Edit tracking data
#####

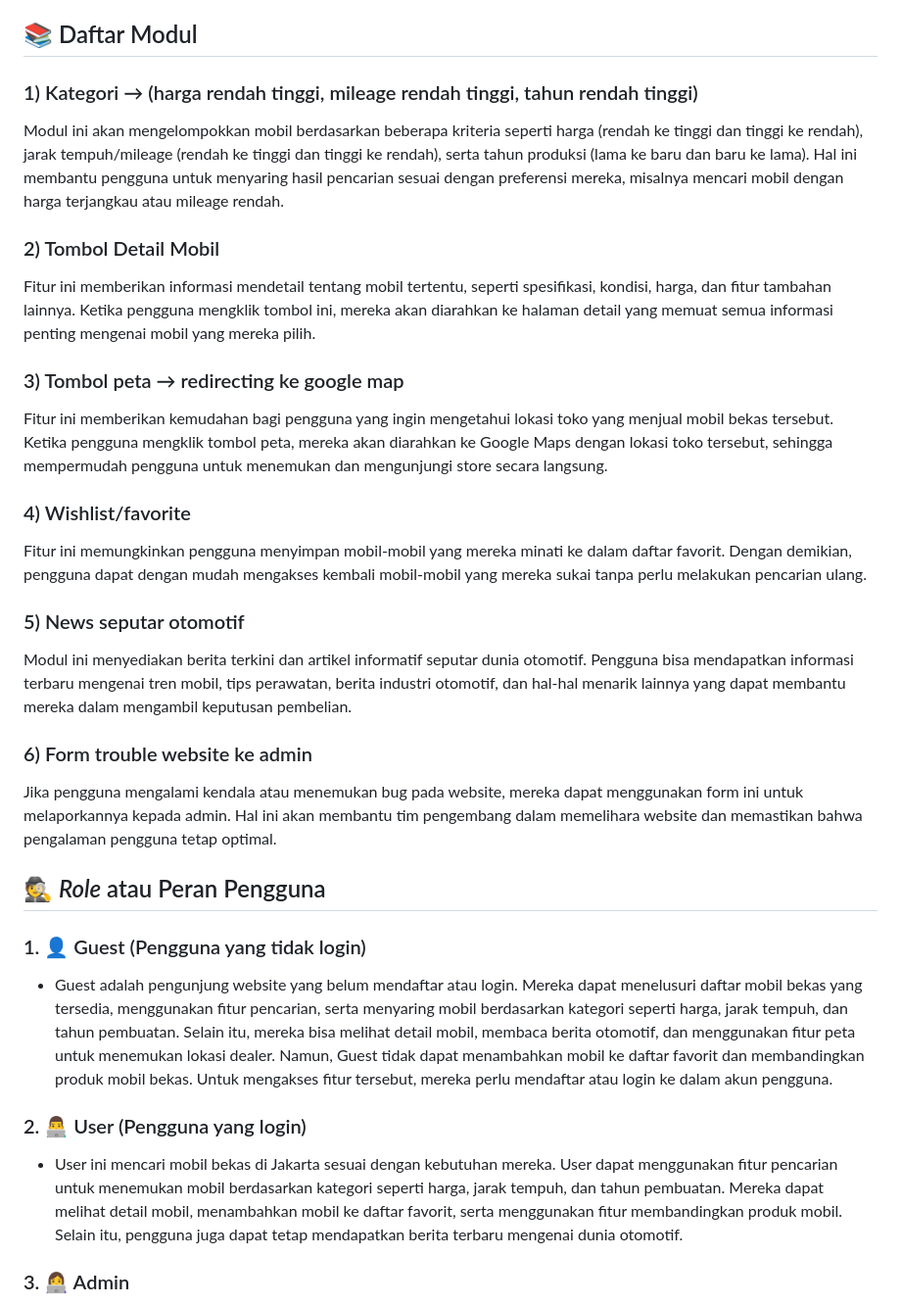
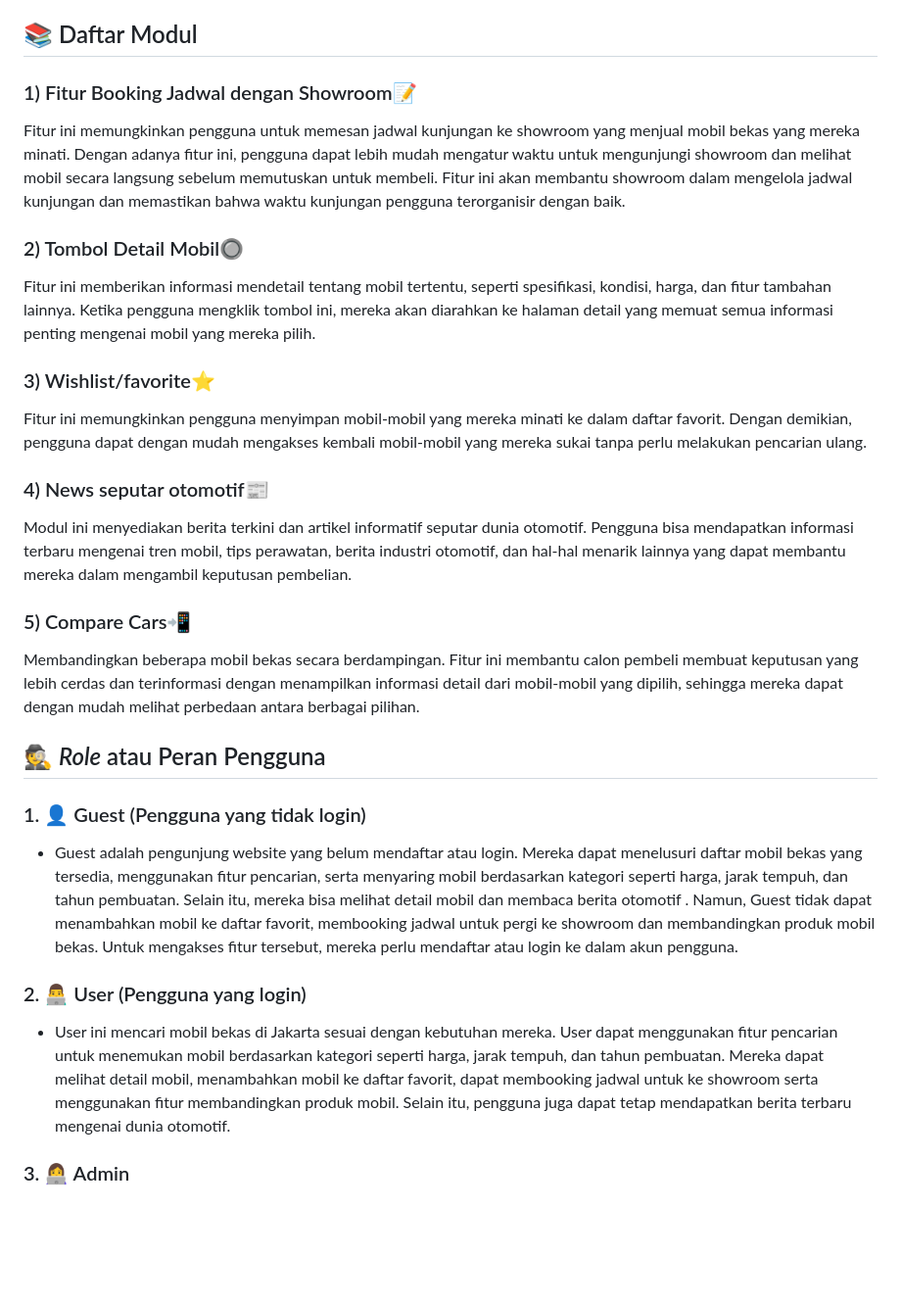
Before and after one commit to CarXpert/Car-Xpert, a Markdown page: README.md, the part around the change. Shown at 98% size. GitHub-like rendering; blank space fills up the shorter version.

```diff
--- a/README.md
+++ b/README.md
@@ -18,25 +18,24 @@ CarXpert lahir dari kebutuhan masyarakat Jakarta akan akses informasi yang lebih
 Website ini bertujuan untuk menjadi sumber informasi terpercaya bagi pengguna yang ingin membeli mobil bekas. Dengan menyediakan data yang lengkap dan transparan tentang berbagai produk mobil bekas, CarXpert membantu pengguna membuat keputusan yang lebih baik. Melalui CarXpert, pengguna tidak hanya dapat menemukan mobil bekas dengan mudah, tetapi juga mendapatkan wawasan tentang tren pasar otomotif terkini. Dengan demikian, website ini tidak hanya bermanfaat bagi mereka yang mencari mobil, tetapi juga membantu penjual dalam menjangkau calon pembeli yang lebih luas. CarXpert berkomitmen untuk memberikan pengalaman pencarian mobil bekas yang lebih baik bagi masyarakat Jakarta.
 
 ## 📚 Daftar Modul
-### 1) Kategori → (harga rendah tinggi, mileage rendah tinggi, tahun rendah tinggi)
-Modul ini akan mengelompokkan mobil berdasarkan beberapa kriteria seperti harga (rendah ke tinggi dan tinggi ke rendah), jarak tempuh/mileage (rendah ke tinggi dan tinggi ke rendah), serta tahun produksi (lama ke baru dan baru ke lama). Hal ini membantu pengguna untuk menyaring hasil pencarian sesuai dengan preferensi mereka, misalnya mencari mobil dengan harga terjangkau atau mileage rendah.
-### 2) Tombol Detail Mobil
+### 1) Fitur Booking Jadwal dengan Showroom📝
+Fitur ini memungkinkan pengguna untuk memesan jadwal kunjungan ke showroom yang menjual mobil bekas yang mereka minati. Dengan adanya fitur ini, pengguna dapat lebih mudah mengatur waktu untuk mengunjungi showroom dan melihat mobil secara langsung sebelum memutuskan untuk membeli. Fitur ini akan membantu showroom dalam mengelola jadwal kunjungan dan memastikan bahwa waktu kunjungan pengguna terorganisir dengan baik.
+### 2) Tombol Detail Mobil🔘
 Fitur ini memberikan informasi mendetail tentang mobil tertentu, seperti spesifikasi, kondisi, harga, dan fitur tambahan lainnya. Ketika pengguna mengklik tombol ini, mereka akan diarahkan ke halaman detail yang memuat semua informasi penting mengenai mobil yang mereka pilih.
-### 3) Tombol peta → redirecting ke google map
-Fitur ini memberikan kemudahan bagi pengguna yang ingin mengetahui lokasi toko yang menjual mobil bekas tersebut. Ketika pengguna mengklik tombol peta, mereka akan diarahkan ke Google Maps dengan lokasi toko tersebut, sehingga mempermudah pengguna untuk menemukan dan mengunjungi store secara langsung.
-### 4) Wishlist/favorite
+### 3) Wishlist/favorite⭐
 Fitur ini memungkinkan pengguna menyimpan mobil-mobil yang mereka minati ke dalam daftar favorit. Dengan demikian, pengguna dapat dengan mudah mengakses kembali mobil-mobil yang mereka sukai tanpa perlu melakukan pencarian ulang.
-### 5) News seputar otomotif
+### 4) News seputar otomotif📰
 Modul ini menyediakan berita terkini dan artikel informatif seputar dunia otomotif. Pengguna bisa mendapatkan informasi terbaru mengenai tren mobil, tips perawatan, berita industri otomotif, dan hal-hal menarik lainnya yang dapat membantu mereka dalam mengambil keputusan pembelian.
-### 6) Form trouble website ke admin
-Jika pengguna mengalami kendala atau menemukan bug pada website, mereka dapat menggunakan form ini untuk melaporkannya kepada admin. Hal ini akan membantu tim pengembang dalam memelihara website dan memastikan bahwa pengalaman pengguna tetap optimal.
+### 5) Compare Cars📲
+Membandingkan beberapa mobil bekas secara berdampingan. Fitur ini membantu calon pembeli membuat keputusan yang lebih cerdas dan terinformasi dengan menampilkan informasi detail dari mobil-mobil yang dipilih, sehingga mereka dapat dengan mudah melihat perbedaan antara berbagai pilihan.
+
 
 ## 🕵️ *Role* atau Peran Pengguna
 ### 1. 👤 Guest (Pengguna yang tidak login)
-- Guest adalah pengunjung website yang belum mendaftar atau login. Mereka dapat menelusuri daftar mobil bekas yang tersedia, menggunakan fitur pencarian, serta menyaring mobil berdasarkan kategori seperti harga, jarak tempuh, dan tahun pembuatan. Selain itu, mereka bisa melihat detail mobil, membaca berita otomotif, dan menggunakan fitur peta untuk menemukan lokasi dealer. Namun, Guest tidak dapat menambahkan mobil ke daftar favorit dan membandingkan produk mobil bekas. Untuk mengakses fitur tersebut, mereka perlu mendaftar atau login ke dalam akun pengguna.
+- Guest adalah pengunjung website yang belum mendaftar atau login. Mereka dapat menelusuri daftar mobil bekas yang tersedia, menggunakan fitur pencarian, serta menyaring mobil berdasarkan kategori seperti harga, jarak tempuh, dan tahun pembuatan. Selain itu, mereka bisa melihat detail mobil dan membaca berita otomotif . Namun, Guest tidak dapat menambahkan mobil ke daftar favorit, membooking jadwal untuk pergi ke showroom dan membandingkan produk mobil bekas. Untuk mengakses fitur tersebut, mereka perlu mendaftar atau login ke dalam akun pengguna.
 
 ### 2. 👨‍💻 User (Pengguna yang login)
-- User ini mencari mobil bekas di Jakarta sesuai dengan kebutuhan mereka. User dapat menggunakan fitur pencarian untuk menemukan mobil berdasarkan kategori seperti harga, jarak tempuh, dan tahun pembuatan. Mereka dapat melihat detail mobil, menambahkan mobil ke daftar favorit, serta menggunakan fitur membandingkan produk mobil. Selain itu, pengguna juga dapat tetap mendapatkan berita terbaru mengenai dunia otomotif.
+- User ini mencari mobil bekas di Jakarta sesuai dengan kebutuhan mereka. User dapat menggunakan fitur pencarian untuk menemukan mobil berdasarkan kategori seperti harga, jarak tempuh, dan tahun pembuatan. Mereka dapat melihat detail mobil, menambahkan mobil ke daftar favorit, dapat membooking jadwal untuk ke showroom serta menggunakan fitur membandingkan produk mobil. Selain itu, pengguna juga dapat tetap mendapatkan berita terbaru mengenai dunia otomotif.
 
 ### 3. 👩‍💻 Admin
 - Admin bertanggung jawab dalam mengelola dan memastikan kelancaran operasional aplikasi. Mereka dapat menambahkan produk mobil serta memastikan bahwa informasi dan berita otomotif yang ditampilkan selalu terbaru.
```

#####

With the pictures omitted, reproduce the data above exactly.

Before and after one commit to CarXpert/Car-Xpert, a Markdown page: README.md, the part around the change. Shown at 98% size. GitHub-like rendering; blank space fills up the shorter version.

```diff
--- a/README.md
+++ b/README.md
@@ -18,25 +18,24 @@ CarXpert lahir dari kebutuhan masyarakat Jakarta akan akses informasi yang lebih
 Website ini bertujuan untuk menjadi sumber informasi terpercaya bagi pengguna yang ingin membeli mobil bekas. Dengan menyediakan data yang lengkap dan transparan tentang berbagai produk mobil bekas, CarXpert membantu pengguna membuat keputusan yang lebih baik. Melalui CarXpert, pengguna tidak hanya dapat menemukan mobil bekas dengan mudah, tetapi juga mendapatkan wawasan tentang tren pasar otomotif terkini. Dengan demikian, website ini tidak hanya bermanfaat bagi mereka yang mencari mobil, tetapi juga membantu penjual dalam menjangkau calon pembeli yang lebih luas. CarXpert berkomitmen untuk memberikan pengalaman pencarian mobil bekas yang lebih baik bagi masyarakat Jakarta.
 
 ## 📚 Daftar Modul
-### 1) Kategori → (harga rendah tinggi, mileage rendah tinggi, tahun rendah tinggi)
-Modul ini akan mengelompokkan mobil berdasarkan beberapa kriteria seperti harga (rendah ke tinggi dan tinggi ke rendah), jarak tempuh/mileage (rendah ke tinggi dan tinggi ke rendah), serta tahun produksi (lama ke baru dan baru ke lama). Hal ini membantu pengguna untuk menyaring hasil pencarian sesuai dengan preferensi mereka, misalnya mencari mobil dengan harga terjangkau atau mileage rendah.
-### 2) Tombol Detail Mobil
+### 1) Fitur Booking Jadwal dengan Showroom📝
+Fitur ini memungkinkan pengguna untuk memesan jadwal kunjungan ke showroom yang menjual mobil bekas yang mereka minati. Dengan adanya fitur ini, pengguna dapat lebih mudah mengatur waktu untuk mengunjungi showroom dan melihat mobil secara langsung sebelum memutuskan untuk membeli. Fitur ini akan membantu showroom dalam mengelola jadwal kunjungan dan memastikan bahwa waktu kunjungan pengguna terorganisir dengan baik.
+### 2) Tombol Detail Mobil🔘
 Fitur ini memberikan informasi mendetail tentang mobil tertentu, seperti spesifikasi, kondisi, harga, dan fitur tambahan lainnya. Ketika pengguna mengklik tombol ini, mereka akan diarahkan ke halaman detail yang memuat semua informasi penting mengenai mobil yang mereka pilih.
-### 3) Tombol peta → redirecting ke google map
-Fitur ini memberikan kemudahan bagi pengguna yang ingin mengetahui lokasi toko yang menjual mobil bekas tersebut. Ketika pengguna mengklik tombol peta, mereka akan diarahkan ke Google Maps dengan lokasi toko tersebut, sehingga mempermudah pengguna untuk menemukan dan mengunjungi store secara langsung.
-### 4) Wishlist/favorite
+### 3) Wishlist/favorite⭐
 Fitur ini memungkinkan pengguna menyimpan mobil-mobil yang mereka minati ke dalam daftar favorit. Dengan demikian, pengguna dapat dengan mudah mengakses kembali mobil-mobil yang mereka sukai tanpa perlu melakukan pencarian ulang.
-### 5) News seputar otomotif
+### 4) News seputar otomotif📰
 Modul ini menyediakan berita terkini dan artikel informatif seputar dunia otomotif. Pengguna bisa mendapatkan informasi terbaru mengenai tren mobil, tips perawatan, berita industri otomotif, dan hal-hal menarik lainnya yang dapat membantu mereka dalam mengambil keputusan pembelian.
-### 6) Form trouble website ke admin
-Jika pengguna mengalami kendala atau menemukan bug pada website, mereka dapat menggunakan form ini untuk melaporkannya kepada admin. Hal ini akan membantu tim pengembang dalam memelihara website dan memastikan bahwa pengalaman pengguna tetap optimal.
+### 5) Compare Cars📲
+Membandingkan beberapa mobil bekas secara berdampingan. Fitur ini membantu calon pembeli membuat keputusan yang lebih cerdas dan terinformasi dengan menampilkan informasi detail dari mobil-mobil yang dipilih, sehingga mereka dapat dengan mudah melihat perbedaan antara berbagai pilihan.
+
 
 ## 🕵️ *Role* atau Peran Pengguna
 ### 1. 👤 Guest (Pengguna yang tidak login)
-- Guest adalah pengunjung website yang belum mendaftar atau login. Mereka dapat menelusuri daftar mobil bekas yang tersedia, menggunakan fitur pencarian, serta menyaring mobil berdasarkan kategori seperti harga, jarak tempuh, dan tahun pembuatan. Selain itu, mereka bisa melihat detail mobil, membaca berita otomotif, dan menggunakan fitur peta untuk menemukan lokasi dealer. Namun, Guest tidak dapat menambahkan mobil ke daftar favorit dan membandingkan produk mobil bekas. Untuk mengakses fitur tersebut, mereka perlu mendaftar atau login ke dalam akun pengguna.
+- Guest adalah pengunjung website yang belum mendaftar atau login. Mereka dapat menelusuri daftar mobil bekas yang tersedia, menggunakan fitur pencarian, serta menyaring mobil berdasarkan kategori seperti harga, jarak tempuh, dan tahun pembuatan. Selain itu, mereka bisa melihat detail mobil dan membaca berita otomotif . Namun, Guest tidak dapat menambahkan mobil ke daftar favorit, membooking jadwal untuk pergi ke showroom dan membandingkan produk mobil bekas. Untuk mengakses fitur tersebut, mereka perlu mendaftar atau login ke dalam akun pengguna.
 
 ### 2. 👨‍💻 User (Pengguna yang login)
-- User ini mencari mobil bekas di Jakarta sesuai dengan kebutuhan mereka. User dapat menggunakan fitur pencarian untuk menemukan mobil berdasarkan kategori seperti harga, jarak tempuh, dan tahun pembuatan. Mereka dapat melihat detail mobil, menambahkan mobil ke daftar favorit, serta menggunakan fitur membandingkan produk mobil. Selain itu, pengguna juga dapat tetap mendapatkan berita terbaru mengenai dunia otomotif.
+- User ini mencari mobil bekas di Jakarta sesuai dengan kebutuhan mereka. User dapat menggunakan fitur pencarian untuk menemukan mobil berdasarkan kategori seperti harga, jarak tempuh, dan tahun pembuatan. Mereka dapat melihat detail mobil, menambahkan mobil ke daftar favorit, dapat membooking jadwal untuk ke showroom serta menggunakan fitur membandingkan produk mobil. Selain itu, pengguna juga dapat tetap mendapatkan berita terbaru mengenai dunia otomotif.
 
 ### 3. 👩‍💻 Admin
 - Admin bertanggung jawab dalam mengelola dan memastikan kelancaran operasional aplikasi. Mereka dapat menambahkan produk mobil serta memastikan bahwa informasi dan berita otomotif yang ditampilkan selalu terbaru.
```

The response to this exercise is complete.